Images in the data are to be skipped, while every line is restated exactly as written.

╔══

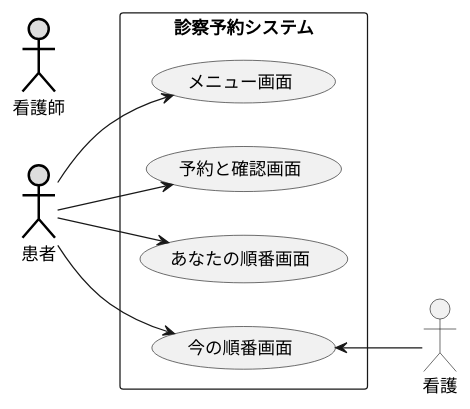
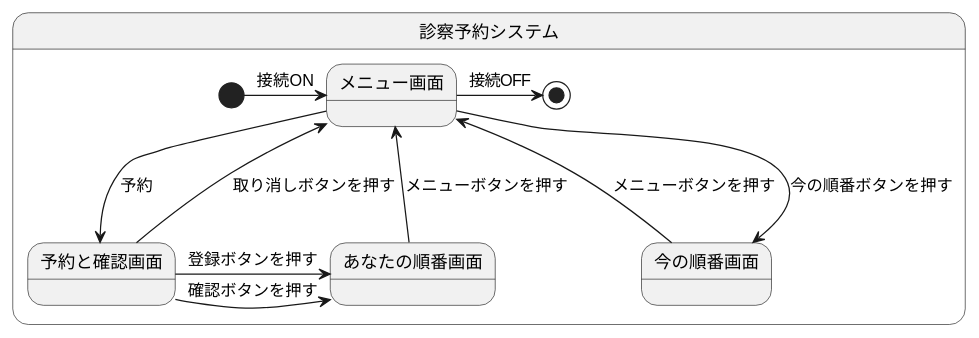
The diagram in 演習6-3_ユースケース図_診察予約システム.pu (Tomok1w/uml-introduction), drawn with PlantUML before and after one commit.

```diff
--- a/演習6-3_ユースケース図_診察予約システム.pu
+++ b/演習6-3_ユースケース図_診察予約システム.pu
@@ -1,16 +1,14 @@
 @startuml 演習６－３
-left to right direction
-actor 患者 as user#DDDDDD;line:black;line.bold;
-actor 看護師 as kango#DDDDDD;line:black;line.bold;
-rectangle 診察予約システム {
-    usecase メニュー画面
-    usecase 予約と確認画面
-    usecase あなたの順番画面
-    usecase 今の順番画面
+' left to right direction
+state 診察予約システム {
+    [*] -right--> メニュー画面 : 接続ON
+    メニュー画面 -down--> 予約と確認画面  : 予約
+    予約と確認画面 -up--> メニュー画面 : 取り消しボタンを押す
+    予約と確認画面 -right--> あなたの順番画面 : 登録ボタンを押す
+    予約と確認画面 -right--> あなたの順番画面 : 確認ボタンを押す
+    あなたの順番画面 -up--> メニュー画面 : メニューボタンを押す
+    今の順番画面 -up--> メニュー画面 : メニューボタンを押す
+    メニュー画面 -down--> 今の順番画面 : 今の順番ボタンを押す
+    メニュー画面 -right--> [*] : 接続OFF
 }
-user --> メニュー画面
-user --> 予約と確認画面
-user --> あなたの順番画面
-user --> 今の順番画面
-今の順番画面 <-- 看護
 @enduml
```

╚══

▶ **Written reply**
The diagram in 演習6-3_ユースケース図_診察予約システム.pu (Tomok1w/uml-introduction), drawn with PlantUML before and after one commit.

```diff
--- a/演習6-3_ユースケース図_診察予約システム.pu
+++ b/演習6-3_ユースケース図_診察予約システム.pu
@@ -1,16 +1,14 @@
 @startuml 演習６－３
-left to right direction
-actor 患者 as user#DDDDDD;line:black;line.bold;
-actor 看護師 as kango#DDDDDD;line:black;line.bold;
-rectangle 診察予約システム {
-    usecase メニュー画面
-    usecase 予約と確認画面
-    usecase あなたの順番画面
-    usecase 今の順番画面
+' left to right direction
+state 診察予約システム {
+    [*] -right--> メニュー画面 : 接続ON
+    メニュー画面 -down--> 予約と確認画面  : 予約
+    予約と確認画面 -up--> メニュー画面 : 取り消しボタンを押す
+    予約と確認画面 -right--> あなたの順番画面 : 登録ボタンを押す
+    予約と確認画面 -right--> あなたの順番画面 : 確認ボタンを押す
+    あなたの順番画面 -up--> メニュー画面 : メニューボタンを押す
+    今の順番画面 -up--> メニュー画面 : メニューボタンを押す
+    メニュー画面 -down--> 今の順番画面 : 今の順番ボタンを押す
+    メニュー画面 -right--> [*] : 接続OFF
 }
-user --> メニュー画面
-user --> 予約と確認画面
-user --> あなたの順番画面
-user --> 今の順番画面
-今の順番画面 <-- 看護
 @enduml
```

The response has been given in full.